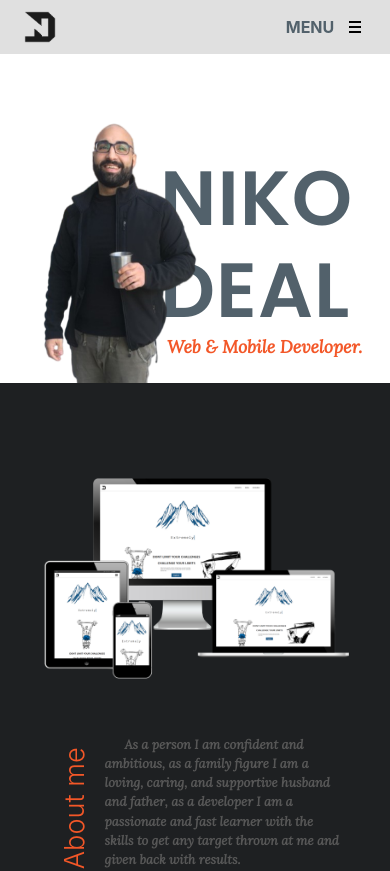
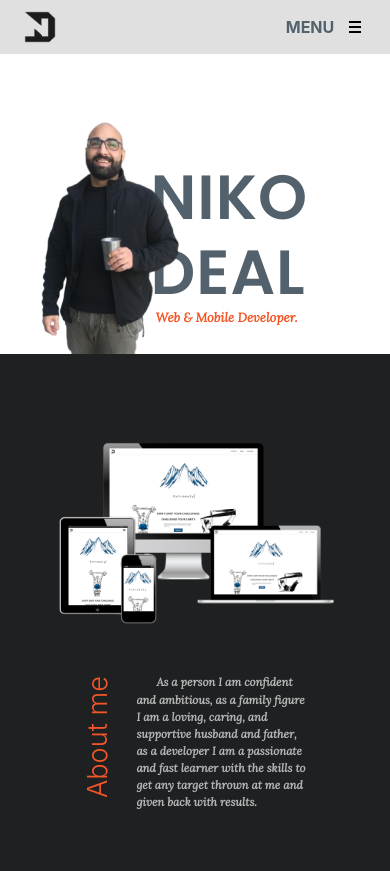
Before and after one commit to nikodeal/portfolio, a React (Create React App) app: page / in a window 390 px wide. Shown: the top 871 px of the page. Built offline with nearby package versions, Linux system fonts and the light colour scheme.

Commit message:
bug fixes

```diff
--- a/src/routes/homepage/About.css
+++ b/src/routes/homepage/About.css
@@ -17,27 +17,28 @@
 .about-div {
   display: flex;
   flex-direction: row;
+  flex-wrap: nowrap;
   justify-content: center;
   align-items: center;
   width: 30rem;
   margin-left: -60px;
 }
 .about-me-title {
-  margin-right: -40px;
+
   color: #f35728;
-  height: 2rem;
-  width: 100%;
+ width: 100%;
+
   font-weight: 300;
   font-size: 3.5rem;
   transform: rotate(270deg);
 }
 .about-me-subtitle {
   width: 35rem;
-
-  color: #575757;
+margin-left: -60px;
+  color: #b4b4b4;
   font-family: "Lora", serif;
-  font-size: 1.2rem;
-  font-weight: 700;
+  font-size: 1rem;
+  font-weight: 600;
   text-indent: 20px;
 }
 @media (max-width: 700px) {
@@ -45,31 +46,29 @@
     margin: -12px auto 0px;
   }
   .about-me-screens {
-    width: 20rem;
+    width: 18rem;
   }
   .about-div {
     display: flex;
     flex-direction: row;
+    flex-wrap: nowrap;
     justify-content: center;
     align-items: center;
-    width: 20rem;
-    margin-left: -30px;
+    width: 18rem;
+    margin-left: -60px;
   }
   .about-me-title {
-    margin-right: -50px;
+    margin: -60px -40px 0 0px;
 
-    height: 4rem;
+
     width: 100%;
     font-weight: 300;
     font-size: 1.7rem;
     transform: rotate(270deg);
   }
   .about-me-subtitle {
-    width: 35rem;
-
-    color: #575757;
-    font-family: "Lora", serif;
-    font-size: 0.8rem;
-    text-indent: 20px;
+    width: 20rem;
+    font-size: 0.71rem;
+    margin-left: 0px;
   }
 }
--- a/src/routes/homepage/About.js
+++ b/src/routes/homepage/About.js
@@ -17,7 +17,7 @@ const About = () => {
         data-aos='fade-up'
       />
       <div className="about-div" data-aos='fade-up'>
-        <p className="about-me-title">About me</p>
+        <span className="about-me-title">About me</span>
         <p className="about-me-subtitle">
           As a person I am confident and ambitious, as a family figure I am a
           loving, caring, and supportive husband and father, as a developer I am
--- a/src/routes/homepage/Hero.css
+++ b/src/routes/homepage/Hero.css
@@ -61,24 +61,66 @@
     border-color: #2d2d2d;
   }
 }
-@media (max-width: 700px) {
+@media screen and (min-width: 320px)and (max-width: 374px) {
   .my-img {
     margin: 3rem 0px 0px 20px;
-    max-width: 50%;
+    max-width: 45%;
   }
 
   .typewriter {
-    margin: 5.5rem 0px 0px -55px;
+    margin: 4.7rem 0px 0px -40px;
     width: 15rem;
   }
   .type-h1 {
-    font-size: 4.8rem;
+    font-size: 3.9rem;
     animation: none;
   }
   .floating-text {
-    /* margin: -20px 0px 20px -10px; */
-    text-indent: 0px;
-    width: 13.5rem;
-    font-size: 1.1rem;
+    margin: 0px 0px 20px 0px;
+    text-indent: 5px;
+    width: 10rem;
+    font-size: .8rem;
   }
 }
+@media screen and (min-width: 375px)and (max-width: 413px) {
+  .my-img {
+    margin: 3rem 0px 0px 20px;
+    max-width: 45%;
+  }
+
+  .typewriter {
+    margin: 6rem 0px 0px -45px;
+    width: 15rem;
+  }
+  .type-h1 {
+    font-size: 3.9rem;
+    animation: none;
+  }
+  .floating-text {
+    margin: 0px 0px 20px 0px;
+    text-indent: 5px;
+    width: 10rem;
+    font-size: .8rem;
+  }
+}
+@media screen and (min-width: 414px)and (max-width: 700px) {
+  .my-img {
+    margin: 3rem 0px 0px 20px;
+    max-width: 45%;
+  }
+
+  .typewriter {
+    margin: 6.5rem 0px 0px -45px;
+    width: 15rem;
+  }
+  .type-h1 {
+    font-size: 3.9rem;
+    animation: none;
+  }
+  .floating-text {
+    margin: 0px 0px 20px 0px;
+    text-indent: 5px;
+    width: 10rem;
+    font-size: .8rem;
+  }
+}
--- a/src/routes/homepage/SingleProject.css
+++ b/src/routes/homepage/SingleProject.css
@@ -24,7 +24,7 @@
   font-family: "Lora", serif;
   font-size: 1.3rem;
   font-weight: 700;
-  color: #575757;
+  color: #b4b4b4;
 }
 .single-project-feature-title-button{
   margin: 10px auto;
@@ -64,6 +64,13 @@
   .single-project-feature-img-gif-div{
     margin-left: -2rem;
   }
-
+  .single-project-feature-subtitle {
+    width: 18rem;
+    text-align: center;
+    font-family: "Lora", serif;
+    font-size: .9rem;
+    font-weight: 700;
+    color: #b4b4b4;
+  }
 
 }
--- a/src/routes/projects/ProjectItem.css
+++ b/src/routes/projects/ProjectItem.css
@@ -31,7 +31,7 @@
 .project-item-feature-description {
   width: 20rem;
 
-  margin: 40px 0px;
+  margin: 20px 0px 40px;
   font-size: 1.1rem;
   font-weight: 900;
   color: lightgray;
@@ -57,19 +57,39 @@
 }
 @media (max-width: 700px) {
   .project-item-feature {
+    border-radius: 0px 100px 0px 100px;
     width: 20rem;
   }
   .project-item-feature-title {
-    font-size: 1.2rem;
+    margin-top: 2.5rem;
+    font-size: 1rem;
   }
   .project-item-feature-subtitle {
-    font-size: 0.9rem;
+    font-size: 0.7rem;
   }
   .project-item-feature-description {
     width: 10rem;
 
-    font-size: 0.8rem;
+    font-size: 0.7rem;
     font-weight: 600;
     color: lightgray;
   }
+  .project-item-feature-img-gif-div {
+    flex: 4;
+    margin-left: auto;
+  }
+  .project-item-phone-image {
+    position: relative;
+    height: 11rem;
+    width: 6.5rem;
+  }
+  .project-item-gif {
+    margin-top: 9px;
+    position: relative;
+    margin-left: -92.999px;
+    width: 5.08rem;
+    height: 9.2rem;
+    border-radius: 0px 0px 5px 5px;
+  }
+
 }
```
Also changed, not shown: 1 other file (tests, documents, lock files or other folders).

========

- _About this exercise_
Write the entries above out in full, exactly, with no images.

- _Task answer_
Before and after one commit to nikodeal/portfolio, a React (Create React App) app: page / in a window 390 px wide. Shown: the top 871 px of the page. Built offline with nearby package versions, Linux system fonts and the light colour scheme.

Commit message:
bug fixes

```diff
--- a/src/routes/homepage/About.css
+++ b/src/routes/homepage/About.css
@@ -17,27 +17,28 @@
 .about-div {
   display: flex;
   flex-direction: row;
+  flex-wrap: nowrap;
   justify-content: center;
   align-items: center;
   width: 30rem;
   margin-left: -60px;
 }
 .about-me-title {
-  margin-right: -40px;
+
   color: #f35728;
-  height: 2rem;
-  width: 100%;
+ width: 100%;
+
   font-weight: 300;
   font-size: 3.5rem;
   transform: rotate(270deg);
 }
 .about-me-subtitle {
   width: 35rem;
-
-  color: #575757;
+margin-left: -60px;
+  color: #b4b4b4;
   font-family: "Lora", serif;
-  font-size: 1.2rem;
-  font-weight: 700;
+  font-size: 1rem;
+  font-weight: 600;
   text-indent: 20px;
 }
 @media (max-width: 700px) {
@@ -45,31 +46,29 @@
     margin: -12px auto 0px;
   }
   .about-me-screens {
-    width: 20rem;
+    width: 18rem;
   }
   .about-div {
     display: flex;
     flex-direction: row;
+    flex-wrap: nowrap;
     justify-content: center;
     align-items: center;
-    width: 20rem;
-    margin-left: -30px;
+    width: 18rem;
+    margin-left: -60px;
   }
   .about-me-title {
-    margin-right: -50px;
+    margin: -60px -40px 0 0px;
 
-    height: 4rem;
+
     width: 100%;
     font-weight: 300;
     font-size: 1.7rem;
     transform: rotate(270deg);
   }
   .about-me-subtitle {
-    width: 35rem;
-
-    color: #575757;
-    font-family: "Lora", serif;
-    font-size: 0.8rem;
-    text-indent: 20px;
+    width: 20rem;
+    font-size: 0.71rem;
+    margin-left: 0px;
   }
 }
--- a/src/routes/homepage/About.js
+++ b/src/routes/homepage/About.js
@@ -17,7 +17,7 @@ const About = () => {
         data-aos='fade-up'
       />
       <div className="about-div" data-aos='fade-up'>
-        <p className="about-me-title">About me</p>
+        <span className="about-me-title">About me</span>
         <p className="about-me-subtitle">
           As a person I am confident and ambitious, as a family figure I am a
           loving, caring, and supportive husband and father, as a developer I am
--- a/src/routes/homepage/Hero.css
+++ b/src/routes/homepage/Hero.css
@@ -61,24 +61,66 @@
     border-color: #2d2d2d;
   }
 }
-@media (max-width: 700px) {
+@media screen and (min-width: 320px)and (max-width: 374px) {
   .my-img {
     margin: 3rem 0px 0px 20px;
-    max-width: 50%;
+    max-width: 45%;
   }
 
   .typewriter {
-    margin: 5.5rem 0px 0px -55px;
+    margin: 4.7rem 0px 0px -40px;
     width: 15rem;
   }
   .type-h1 {
-    font-size: 4.8rem;
+    font-size: 3.9rem;
     animation: none;
   }
   .floating-text {
-    /* margin: -20px 0px 20px -10px; */
-    text-indent: 0px;
-    width: 13.5rem;
-    font-size: 1.1rem;
+    margin: 0px 0px 20px 0px;
+    text-indent: 5px;
+    width: 10rem;
+    font-size: .8rem;
   }
 }
+@media screen and (min-width: 375px)and (max-width: 413px) {
+  .my-img {
+    margin: 3rem 0px 0px 20px;
+    max-width: 45%;
+  }
+
+  .typewriter {
+    margin: 6rem 0px 0px -45px;
+    width: 15rem;
+  }
+  .type-h1 {
+    font-size: 3.9rem;
+    animation: none;
+  }
+  .floating-text {
+    margin: 0px 0px 20px 0px;
+    text-indent: 5px;
+    width: 10rem;
+    font-size: .8rem;
+  }
+}
+@media screen and (min-width: 414px)and (max-width: 700px) {
+  .my-img {
+    margin: 3rem 0px 0px 20px;
+    max-width: 45%;
+  }
+
+  .typewriter {
+    margin: 6.5rem 0px 0px -45px;
+    width: 15rem;
+  }
+  .type-h1 {
+    font-size: 3.9rem;
+    animation: none;
+  }
+  .floating-text {
+    margin: 0px 0px 20px 0px;
+    text-indent: 5px;
+    width: 10rem;
+    font-size: .8rem;
+  }
+}
--- a/src/routes/homepage/SingleProject.css
+++ b/src/routes/homepage/SingleProject.css
@@ -24,7 +24,7 @@
   font-family: "Lora", serif;
   font-size: 1.3rem;
   font-weight: 700;
-  color: #575757;
+  color: #b4b4b4;
 }
 .single-project-feature-title-button{
   margin: 10px auto;
@@ -64,6 +64,13 @@
   .single-project-feature-img-gif-div{
     margin-left: -2rem;
   }
-
+  .single-project-feature-subtitle {
+    width: 18rem;
+    text-align: center;
+    font-family: "Lora", serif;
+    font-size: .9rem;
+    font-weight: 700;
+    color: #b4b4b4;
+  }
 
 }
--- a/src/routes/projects/ProjectItem.css
+++ b/src/routes/projects/ProjectItem.css
@@ -31,7 +31,7 @@
 .project-item-feature-description {
   width: 20rem;
 
-  margin: 40px 0px;
+  margin: 20px 0px 40px;
   font-size: 1.1rem;
   font-weight: 900;
   color: lightgray;
@@ -57,19 +57,39 @@
 }
 @media (max-width: 700px) {
   .project-item-feature {
+    border-radius: 0px 100px 0px 100px;
     width: 20rem;
   }
   .project-item-feature-title {
-    font-size: 1.2rem;
+    margin-top: 2.5rem;
+    font-size: 1rem;
   }
   .project-item-feature-subtitle {
-    font-size: 0.9rem;
+    font-size: 0.7rem;
   }
   .project-item-feature-description {
     width: 10rem;
 
-    font-size: 0.8rem;
+    font-size: 0.7rem;
     font-weight: 600;
     color: lightgray;
   }
+  .project-item-feature-img-gif-div {
+    flex: 4;
+    margin-left: auto;
+  }
+  .project-item-phone-image {
+    position: relative;
+    height: 11rem;
+    width: 6.5rem;
+  }
+  .project-item-gif {
+    margin-top: 9px;
+    position: relative;
+    margin-left: -92.999px;
+    width: 5.08rem;
+    height: 9.2rem;
+    border-radius: 0px 0px 5px 5px;
+  }
+
 }
```
Also changed, not shown: 1 other file (tests, documents, lock files or other folders).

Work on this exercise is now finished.